■ What the task asks ■
Please write the data out once more, exactly as it is given.

■ Revision tracking records ■
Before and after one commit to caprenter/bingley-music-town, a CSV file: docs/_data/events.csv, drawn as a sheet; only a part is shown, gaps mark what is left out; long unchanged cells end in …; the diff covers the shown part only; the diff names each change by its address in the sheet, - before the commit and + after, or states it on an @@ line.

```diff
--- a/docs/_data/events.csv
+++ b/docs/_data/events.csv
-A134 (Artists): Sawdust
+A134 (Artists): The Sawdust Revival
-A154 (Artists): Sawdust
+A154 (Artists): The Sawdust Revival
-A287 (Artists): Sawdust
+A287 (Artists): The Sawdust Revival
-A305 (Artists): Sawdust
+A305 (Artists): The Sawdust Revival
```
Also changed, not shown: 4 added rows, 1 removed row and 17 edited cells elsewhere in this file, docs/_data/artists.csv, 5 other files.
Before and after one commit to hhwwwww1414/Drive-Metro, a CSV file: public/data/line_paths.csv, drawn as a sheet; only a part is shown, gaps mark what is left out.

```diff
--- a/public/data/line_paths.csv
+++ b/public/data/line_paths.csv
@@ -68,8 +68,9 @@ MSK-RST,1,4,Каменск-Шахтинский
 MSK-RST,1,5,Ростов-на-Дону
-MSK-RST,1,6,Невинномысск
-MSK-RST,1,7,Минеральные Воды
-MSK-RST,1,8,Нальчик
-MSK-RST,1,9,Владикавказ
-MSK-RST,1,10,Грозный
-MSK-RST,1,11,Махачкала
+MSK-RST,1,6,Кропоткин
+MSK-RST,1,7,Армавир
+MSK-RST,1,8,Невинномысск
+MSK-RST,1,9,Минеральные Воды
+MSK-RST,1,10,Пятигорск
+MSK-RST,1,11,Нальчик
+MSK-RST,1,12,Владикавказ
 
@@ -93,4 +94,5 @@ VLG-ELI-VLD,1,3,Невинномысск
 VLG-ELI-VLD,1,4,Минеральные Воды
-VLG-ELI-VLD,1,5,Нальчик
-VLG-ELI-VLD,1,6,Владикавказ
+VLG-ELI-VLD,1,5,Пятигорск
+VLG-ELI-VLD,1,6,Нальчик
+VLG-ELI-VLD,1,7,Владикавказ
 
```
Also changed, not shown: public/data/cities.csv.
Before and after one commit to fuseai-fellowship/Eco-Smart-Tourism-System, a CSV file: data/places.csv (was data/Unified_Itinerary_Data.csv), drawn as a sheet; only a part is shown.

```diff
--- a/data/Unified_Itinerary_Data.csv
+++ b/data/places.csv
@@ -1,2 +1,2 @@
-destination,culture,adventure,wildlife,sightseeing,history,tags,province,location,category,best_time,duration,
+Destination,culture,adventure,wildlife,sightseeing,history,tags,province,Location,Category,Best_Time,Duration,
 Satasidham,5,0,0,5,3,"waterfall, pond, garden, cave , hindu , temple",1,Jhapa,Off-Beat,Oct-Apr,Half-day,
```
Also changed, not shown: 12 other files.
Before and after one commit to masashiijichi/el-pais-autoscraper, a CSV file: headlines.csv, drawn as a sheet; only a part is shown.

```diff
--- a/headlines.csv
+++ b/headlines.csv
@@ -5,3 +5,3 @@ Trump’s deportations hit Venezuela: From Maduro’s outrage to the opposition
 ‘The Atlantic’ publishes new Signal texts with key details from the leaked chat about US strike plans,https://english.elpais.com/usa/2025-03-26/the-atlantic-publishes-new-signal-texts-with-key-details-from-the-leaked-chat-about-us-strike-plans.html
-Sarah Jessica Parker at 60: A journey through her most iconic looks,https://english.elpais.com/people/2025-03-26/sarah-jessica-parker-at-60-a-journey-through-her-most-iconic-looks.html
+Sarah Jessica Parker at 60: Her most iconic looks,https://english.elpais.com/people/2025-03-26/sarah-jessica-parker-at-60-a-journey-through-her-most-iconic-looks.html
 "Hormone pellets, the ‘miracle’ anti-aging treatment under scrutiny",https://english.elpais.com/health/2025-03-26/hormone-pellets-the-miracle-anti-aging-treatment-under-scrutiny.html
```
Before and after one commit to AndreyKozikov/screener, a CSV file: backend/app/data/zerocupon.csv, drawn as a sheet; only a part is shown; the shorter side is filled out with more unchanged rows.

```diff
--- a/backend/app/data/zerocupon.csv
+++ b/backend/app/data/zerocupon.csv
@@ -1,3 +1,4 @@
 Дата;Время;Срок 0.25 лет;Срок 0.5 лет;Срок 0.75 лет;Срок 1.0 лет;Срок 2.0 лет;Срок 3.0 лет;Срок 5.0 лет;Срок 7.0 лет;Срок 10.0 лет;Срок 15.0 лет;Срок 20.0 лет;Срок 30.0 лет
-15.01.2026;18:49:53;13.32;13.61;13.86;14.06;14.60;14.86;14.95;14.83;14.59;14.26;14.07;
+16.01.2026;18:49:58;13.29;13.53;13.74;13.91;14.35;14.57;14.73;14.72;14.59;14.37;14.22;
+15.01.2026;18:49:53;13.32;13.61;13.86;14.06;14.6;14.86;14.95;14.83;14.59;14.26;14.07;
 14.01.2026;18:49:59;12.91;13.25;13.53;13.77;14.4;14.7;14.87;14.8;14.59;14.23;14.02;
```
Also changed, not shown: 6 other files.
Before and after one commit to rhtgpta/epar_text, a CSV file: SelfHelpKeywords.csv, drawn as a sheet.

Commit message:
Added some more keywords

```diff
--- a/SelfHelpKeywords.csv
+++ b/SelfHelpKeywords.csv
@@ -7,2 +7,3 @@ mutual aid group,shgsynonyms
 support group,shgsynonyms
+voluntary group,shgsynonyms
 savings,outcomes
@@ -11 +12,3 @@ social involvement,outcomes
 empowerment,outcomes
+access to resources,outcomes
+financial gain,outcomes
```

■ The answer ■
Before and after one commit to caprenter/bingley-music-town, a CSV file: docs/_data/events.csv, drawn as a sheet; only a part is shown, gaps mark what is left out; long unchanged cells end in …; the diff covers the shown part only; the diff names each change by its address in the sheet, - before the commit and + after, or states it on an @@ line.

```diff
--- a/docs/_data/events.csv
+++ b/docs/_data/events.csv
-A134 (Artists): Sawdust
+A134 (Artists): The Sawdust Revival
-A154 (Artists): Sawdust
+A154 (Artists): The Sawdust Revival
-A287 (Artists): Sawdust
+A287 (Artists): The Sawdust Revival
-A305 (Artists): Sawdust
+A305 (Artists): The Sawdust Revival
```
Also changed, not shown: 4 added rows, 1 removed row and 17 edited cells elsewhere in this file, docs/_data/artists.csv, 5 other files.
Before and after one commit to hhwwwww1414/Drive-Metro, a CSV file: public/data/line_paths.csv, drawn as a sheet; only a part is shown, gaps mark what is left out.

```diff
--- a/public/data/line_paths.csv
+++ b/public/data/line_paths.csv
@@ -68,8 +68,9 @@ MSK-RST,1,4,Каменск-Шахтинский
 MSK-RST,1,5,Ростов-на-Дону
-MSK-RST,1,6,Невинномысск
-MSK-RST,1,7,Минеральные Воды
-MSK-RST,1,8,Нальчик
-MSK-RST,1,9,Владикавказ
-MSK-RST,1,10,Грозный
-MSK-RST,1,11,Махачкала
+MSK-RST,1,6,Кропоткин
+MSK-RST,1,7,Армавир
+MSK-RST,1,8,Невинномысск
+MSK-RST,1,9,Минеральные Воды
+MSK-RST,1,10,Пятигорск
+MSK-RST,1,11,Нальчик
+MSK-RST,1,12,Владикавказ
 
@@ -93,4 +94,5 @@ VLG-ELI-VLD,1,3,Невинномысск
 VLG-ELI-VLD,1,4,Минеральные Воды
-VLG-ELI-VLD,1,5,Нальчик
-VLG-ELI-VLD,1,6,Владикавказ
+VLG-ELI-VLD,1,5,Пятигорск
+VLG-ELI-VLD,1,6,Нальчик
+VLG-ELI-VLD,1,7,Владикавказ
 
```
Also changed, not shown: public/data/cities.csv.
Before and after one commit to fuseai-fellowship/Eco-Smart-Tourism-System, a CSV file: data/places.csv (was data/Unified_Itinerary_Data.csv), drawn as a sheet; only a part is shown.

```diff
--- a/data/Unified_Itinerary_Data.csv
+++ b/data/places.csv
@@ -1,2 +1,2 @@
-destination,culture,adventure,wildlife,sightseeing,history,tags,province,location,category,best_time,duration,
+Destination,culture,adventure,wildlife,sightseeing,history,tags,province,Location,Category,Best_Time,Duration,
 Satasidham,5,0,0,5,3,"waterfall, pond, garden, cave , hindu , temple",1,Jhapa,Off-Beat,Oct-Apr,Half-day,
```
Also changed, not shown: 12 other files.
Before and after one commit to masashiijichi/el-pais-autoscraper, a CSV file: headlines.csv, drawn as a sheet; only a part is shown.

```diff
--- a/headlines.csv
+++ b/headlines.csv
@@ -5,3 +5,3 @@ Trump’s deportations hit Venezuela: From Maduro’s outrage to the opposition
 ‘The Atlantic’ publishes new Signal texts with key details from the leaked chat about US strike plans,https://english.elpais.com/usa/2025-03-26/the-atlantic-publishes-new-signal-texts-with-key-details-from-the-leaked-chat-about-us-strike-plans.html
-Sarah Jessica Parker at 60: A journey through her most iconic looks,https://english.elpais.com/people/2025-03-26/sarah-jessica-parker-at-60-a-journey-through-her-most-iconic-looks.html
+Sarah Jessica Parker at 60: Her most iconic looks,https://english.elpais.com/people/2025-03-26/sarah-jessica-parker-at-60-a-journey-through-her-most-iconic-looks.html
 "Hormone pellets, the ‘miracle’ anti-aging treatment under scrutiny",https://english.elpais.com/health/2025-03-26/hormone-pellets-the-miracle-anti-aging-treatment-under-scrutiny.html
```
Before and after one commit to AndreyKozikov/screener, a CSV file: backend/app/data/zerocupon.csv, drawn as a sheet; only a part is shown; the shorter side is filled out with more unchanged rows.

```diff
--- a/backend/app/data/zerocupon.csv
+++ b/backend/app/data/zerocupon.csv
@@ -1,3 +1,4 @@
 Дата;Время;Срок 0.25 лет;Срок 0.5 лет;Срок 0.75 лет;Срок 1.0 лет;Срок 2.0 лет;Срок 3.0 лет;Срок 5.0 лет;Срок 7.0 лет;Срок 10.0 лет;Срок 15.0 лет;Срок 20.0 лет;Срок 30.0 лет
-15.01.2026;18:49:53;13.32;13.61;13.86;14.06;14.60;14.86;14.95;14.83;14.59;14.26;14.07;
+16.01.2026;18:49:58;13.29;13.53;13.74;13.91;14.35;14.57;14.73;14.72;14.59;14.37;14.22;
+15.01.2026;18:49:53;13.32;13.61;13.86;14.06;14.6;14.86;14.95;14.83;14.59;14.26;14.07;
 14.01.2026;18:49:59;12.91;13.25;13.53;13.77;14.4;14.7;14.87;14.8;14.59;14.23;14.02;
```
Also changed, not shown: 6 other files.
Before and after one commit to rhtgpta/epar_text, a CSV file: SelfHelpKeywords.csv, drawn as a sheet.

Commit message:
Added some more keywords

```diff
--- a/SelfHelpKeywords.csv
+++ b/SelfHelpKeywords.csv
@@ -7,2 +7,3 @@ mutual aid group,shgsynonyms
 support group,shgsynonyms
+voluntary group,shgsynonyms
 savings,outcomes
@@ -11 +12,3 @@ social involvement,outcomes
 empowerment,outcomes
+access to resources,outcomes
+financial gain,outcomes
```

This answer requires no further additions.